Netgear DGN2200 stores credentials as plain text – allows full access in local subnet

In my previous post I made the remark that the telnet interface for my Netgear router does not require credentials. As such, you already have full root access the moment you connect.

After some digging I found that the web interface credentials are not encrypted at all. The contents of the /etc/passwd file are readable by the (Telnet) “nobody” user, with full access. Example output:

~ # whoami
~ # cat /etc/passwd

There is no /etc/shadow file.

This means that anyone on the local subnet (connected via Wifi at a coffee shop for example) can enable Telnet, and get the password for the web interface.

This is the latest firmware (version V1.0.0.37_1.0.21WW) available for this router.

How I fixed my Netgear router’s broken webserver

A couple of nights ago we had some stormy weather that resulted in a power outage.

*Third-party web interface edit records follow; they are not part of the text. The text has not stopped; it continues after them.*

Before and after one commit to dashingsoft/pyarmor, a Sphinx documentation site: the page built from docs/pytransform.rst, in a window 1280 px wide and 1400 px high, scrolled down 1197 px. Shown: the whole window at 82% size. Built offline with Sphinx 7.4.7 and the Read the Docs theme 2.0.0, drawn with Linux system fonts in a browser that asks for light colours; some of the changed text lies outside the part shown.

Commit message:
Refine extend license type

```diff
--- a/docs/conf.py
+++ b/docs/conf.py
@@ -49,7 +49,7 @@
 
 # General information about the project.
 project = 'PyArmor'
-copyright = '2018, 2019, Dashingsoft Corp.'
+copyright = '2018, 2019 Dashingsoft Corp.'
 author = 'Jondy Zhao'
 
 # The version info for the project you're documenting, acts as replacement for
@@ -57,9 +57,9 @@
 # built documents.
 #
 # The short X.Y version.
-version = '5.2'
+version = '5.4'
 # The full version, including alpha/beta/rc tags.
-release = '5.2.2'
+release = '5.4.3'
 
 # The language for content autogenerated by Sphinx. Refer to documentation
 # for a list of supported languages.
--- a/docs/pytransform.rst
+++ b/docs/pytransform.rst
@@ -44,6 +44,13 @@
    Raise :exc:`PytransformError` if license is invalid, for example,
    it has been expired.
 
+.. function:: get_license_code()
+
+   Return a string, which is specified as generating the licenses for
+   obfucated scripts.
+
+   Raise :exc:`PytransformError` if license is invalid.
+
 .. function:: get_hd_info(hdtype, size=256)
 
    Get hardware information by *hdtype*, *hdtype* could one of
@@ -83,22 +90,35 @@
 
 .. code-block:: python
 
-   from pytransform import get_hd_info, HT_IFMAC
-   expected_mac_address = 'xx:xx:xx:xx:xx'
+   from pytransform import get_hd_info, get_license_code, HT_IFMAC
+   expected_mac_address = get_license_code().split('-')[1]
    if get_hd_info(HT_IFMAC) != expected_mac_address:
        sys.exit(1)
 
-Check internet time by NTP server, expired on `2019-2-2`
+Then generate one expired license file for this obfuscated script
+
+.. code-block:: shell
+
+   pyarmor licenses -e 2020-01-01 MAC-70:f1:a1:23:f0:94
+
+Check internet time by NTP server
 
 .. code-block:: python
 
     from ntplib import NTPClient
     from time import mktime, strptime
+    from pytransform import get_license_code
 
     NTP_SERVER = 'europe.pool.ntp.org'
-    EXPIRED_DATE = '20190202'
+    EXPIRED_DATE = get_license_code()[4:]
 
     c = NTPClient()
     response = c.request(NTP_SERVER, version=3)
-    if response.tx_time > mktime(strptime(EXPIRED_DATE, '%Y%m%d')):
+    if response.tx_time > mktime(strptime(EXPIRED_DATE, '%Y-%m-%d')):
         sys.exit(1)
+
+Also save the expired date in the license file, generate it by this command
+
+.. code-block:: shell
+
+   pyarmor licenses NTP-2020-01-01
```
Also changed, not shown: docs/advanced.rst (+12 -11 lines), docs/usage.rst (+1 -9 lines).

The night was filled with lightning strikes and the following morning I found myself unable to connect to the internet.

After attempting to log into the web interface of my router (and failing) I pinged it and realised that it was still running fine. Numerous reboots followed during which I discovered that the web interface actually worked, but only for about 30 seconds after booting, after which it stopped responding to requests entirely.

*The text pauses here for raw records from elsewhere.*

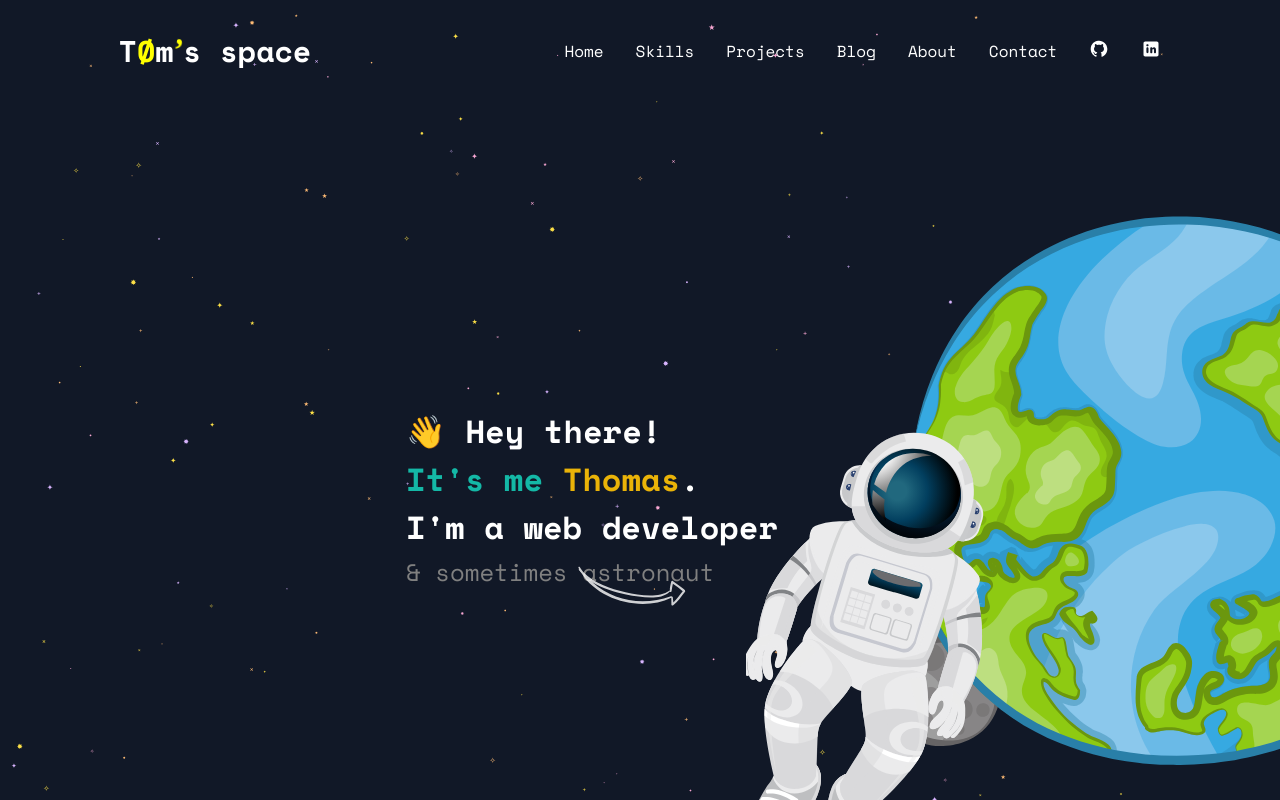
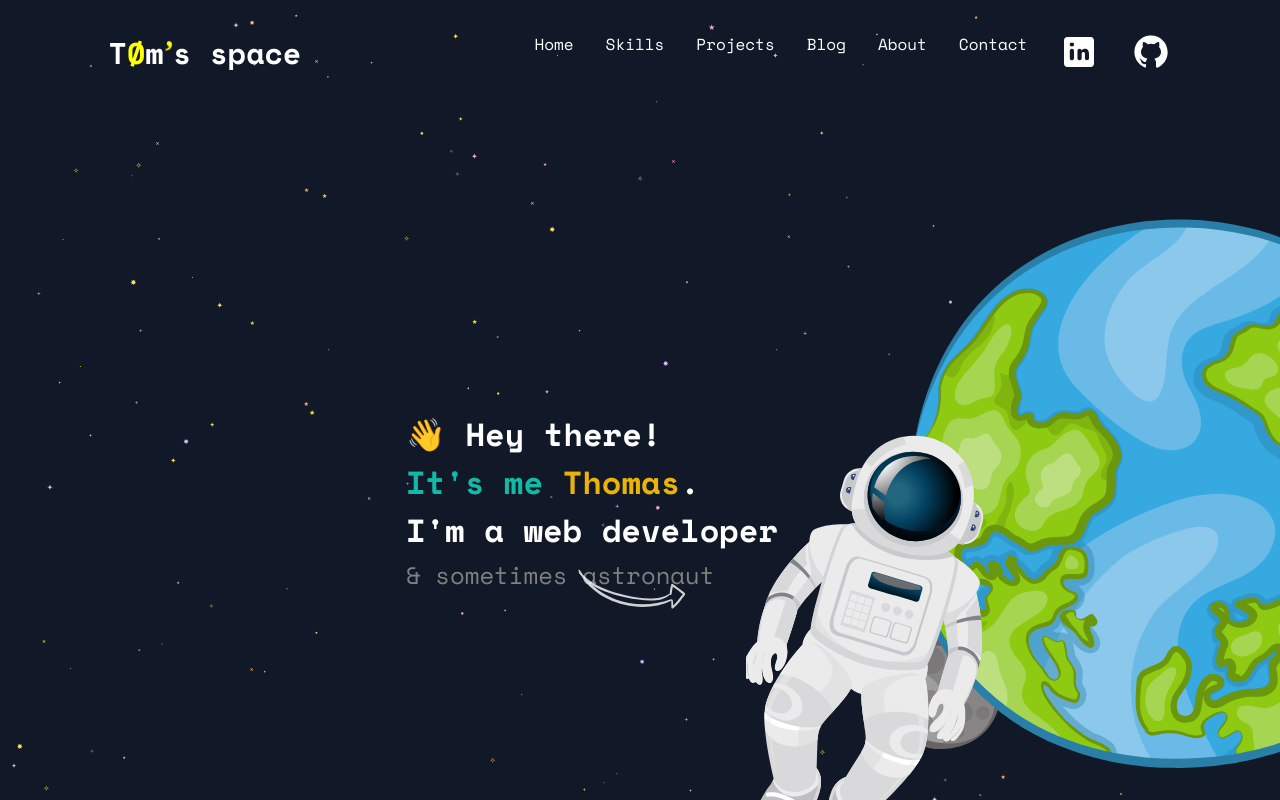
Before and after one commit to t0mspace/t0mspace, a React (Vite) app: page / in a window 1280 px wide. Shown: the top 800 px of the page. Built offline with nearby package versions, Linux system fonts and the light colour scheme.

Commit message:
use the same datas in menu and contact section

```diff
--- /dev/null
+++ b/src/components/Common/infos.js
@@ -0,0 +1,18 @@
+import linkedin from '../../assets/images/skills/icons8-linkedin-24.svg'
+import github from '../../assets/images/skills/icons8-github-24.svg'
+
+export const data = {
+  'email': 'thomasbrenard@gmail.com',
+  'socialLinks': [
+    {
+      'name': 'LinkedIn',
+      'url': '//www.linkedin.com/in/thomas-b-a0642642',
+      'icon': linkedin
+    },
+    {
+      'name': 'GitHub',
+      'url': '//github.com/t0mspace',
+      'icon': github
+    }
+  ]
+}
--- a/src/components/Contact/ContactSection.tsx
+++ b/src/components/Contact/ContactSection.tsx
@@ -1,22 +1,6 @@
-import github from '../../assets/images/skills/icons8-github-24.svg';
-import linkedin from '../../assets/images/skills/icons8-linkedin-24.svg';
+import {data} from '../Common/infos'
 
 function ContactSection() {
-  const data = {
-    'email': 'thomasbrenard@gmail.com',
-    'socialLinks': [
-      {
-        'name': 'LinkedIn',
-        'url': '//www.linkedin.com/in/thomas-b-a0642642',
-        'icon': linkedin
-      },
-      {
-        'name': 'GitHub',
-        'url': '//github.com/t0mspace',
-        'icon': github
-      }
-    ]
-  }
 
   const openEmailClient = () => {
     if (data.email) {
@@ -26,13 +10,11 @@ function ContactSection() {
   return (
     <div id={"contact"} className="about-section max-w-3xl mx-auto">
       <h2 className="text-4xl mb-16 font-bold text-center">Contact</h2>
-      <div className="text-left">
-        <p className="text-gray-700 dark:text-gray-200 mb-6">Feel free to reach out to me
+      <div className="text-left leading-3">
+        <p>Feel free to reach out to me
           via &nbsp;
           <span className="transition-colors duration-200 external-link" onClick={openEmailClient}>email</span>
         </p>
-
-        <div className="flex  space-x-4">
           <p> or connect on social media!</p>
           {data.socialLinks.map((item, index) => (
             <a key={index} href={item.url} target="_blank"
@@ -44,8 +26,6 @@ function ContactSection() {
           ))
           }
 
-        </div>
-
       </div>
     </div>
   )
--- a/src/components/Header/Header.tsx
+++ b/src/components/Header/Header.tsx
@@ -1,7 +1,6 @@
 import './header.scss';
-import github from '../../assets/images/skills/icons8-github-24.svg';
-import linkedin from '../../assets/images/skills/icons8-linkedin-24.svg';
 import { useState } from 'react'
+import {data} from '../Common/infos'
 
 
 function Header() {
@@ -58,27 +57,17 @@ function Header() {
                     <li className="border-b border-gray-400 my-8 uppercase">
                       <a href="#contact">Contact</a>
                     </li>
-                    <li>
-                      <a
-                        href="https://github.com/your-username"
-                        target="_blank"
-                        rel="noopener noreferrer"
-                        className="nav-menu__external-link"
-                      >
-                        <img className="h-5 w-5" src={github} alt="GitHub Logo" />
-                      </a>
-                    </li>
-                    <li>
-                      <a
-                        href="//www.linkedin.com/in/thomas-b-a0642642"
-                        target="_blank"
-                        rel="noopener noreferrer"
-                        className="nav-menu__external-link"
-                      >
-                        <img className="h-5 w-5" src={linkedin} alt="Linkedin Logo" />
-                      </a>
-                    </li>
                   </ul>
+
+                  {data.socialLinks.map((item, index) => (
+                    <a key={index} href={item.url} target="_blank"
+                       rel="noopener noreferrer"
+                       className="cursor-pointer text-gray-700 hover:text-primary-500 dark:text-gray-300 dark:hover:text-primary-400 transition-colors
+        duration-300 focus:outline-none focus:ring-2 focus:ring-primary-300 dark:focus:ring-primary-600 rounded-full">
+                      <img src={item.icon} alt={item.name} className="h-10 w-10" />
+                    </a>
+                  ))
+                  }
 
                 </div>
 
@@ -103,26 +92,15 @@ function Header() {
                 <li>
                   <a href="#contact">Contact</a>
                 </li>
-                <li>
-                  <a
-                    href="https://github.com/t0mspace"
-                    target="_blank"
-                    rel="noopener noreferrer"
-                    className="nav-menu__external-link"
-                  >
-                    <img className="h-5 w-5" src={github} alt="GitHub Logo" />
+                {data.socialLinks.map((item, index) => (
+                  <a key={index} href={item.url} target="_blank"
+                     rel="noopener noreferrer"
+                     className="cursor-pointer text-gray-700 hover:text-primary-500 dark:text-gray-300 dark:hover:text-primary-400 transition-colors
+        duration-300 focus:outline-none focus:ring-2 focus:ring-primary-300 dark:focus:ring-primary-600 rounded-full">
+                    <img src={item.icon} alt={item.name} className="h-10 w-10" />
                   </a>
-                </li>
-                <li>
-                  <a
-                    href="//www.linkedin.com/in/thomas-b-a0642642"
-                    target="_blank"
-                    rel="noopener noreferrer"
-                    className="nav-menu__external-link"
-                  >
-                    <img className="h-5 w-5" src={linkedin} alt="Linkedin Logo" />
-                  </a>
-                </li>
+                ))
+                }
 
               </ul>
             </nav>
```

It was in these 30 second moments of insight that I found that my DNS settings were erased (I assume this was due to the bad weather), so I quickly fixed it. I finally had a working internet connection again, and set about fixing the web interface.

After a bit of research it became clear that the only other option of connecting was via Telnet, but telnet was disable by default. Further digging lead me to this tool used by Netgear technicians to temporarily enable Telnet access while connected in the router’s subnet. Oddly enough, after connecting I found that it didn’t require any authentication. This came as quite a surprise and I suspect that there is no easy way to fix this.

Anyway, I now had full root access to my router’s (somewhat outdated) Linux OS. I checked top and noticed that httpd was still running, and yet it was not responding to requests. Shortly after restarting the daemon manually I found that the web interface was working fine once again, and for longer than 30 seconds. I used it to run a firmware upgrade which solved the problem entirely. The web interface was fine once again, and I didn’t notice any permanent lightning damage.

A quick how-to for the Telnet tool:
It must be run on the router’s local subnet, otherwise it won’t respond and you need to use the following command:
telnetEnable.exe <Router’s IP> <Router’s MAC Address with all separators such as colons removed, and all letters in caps> Gearguy Geardog
For example:
telnetEnable.exe 30469A24067F Gearguy Geardog

That should enable Telnet on your router until the next reboot.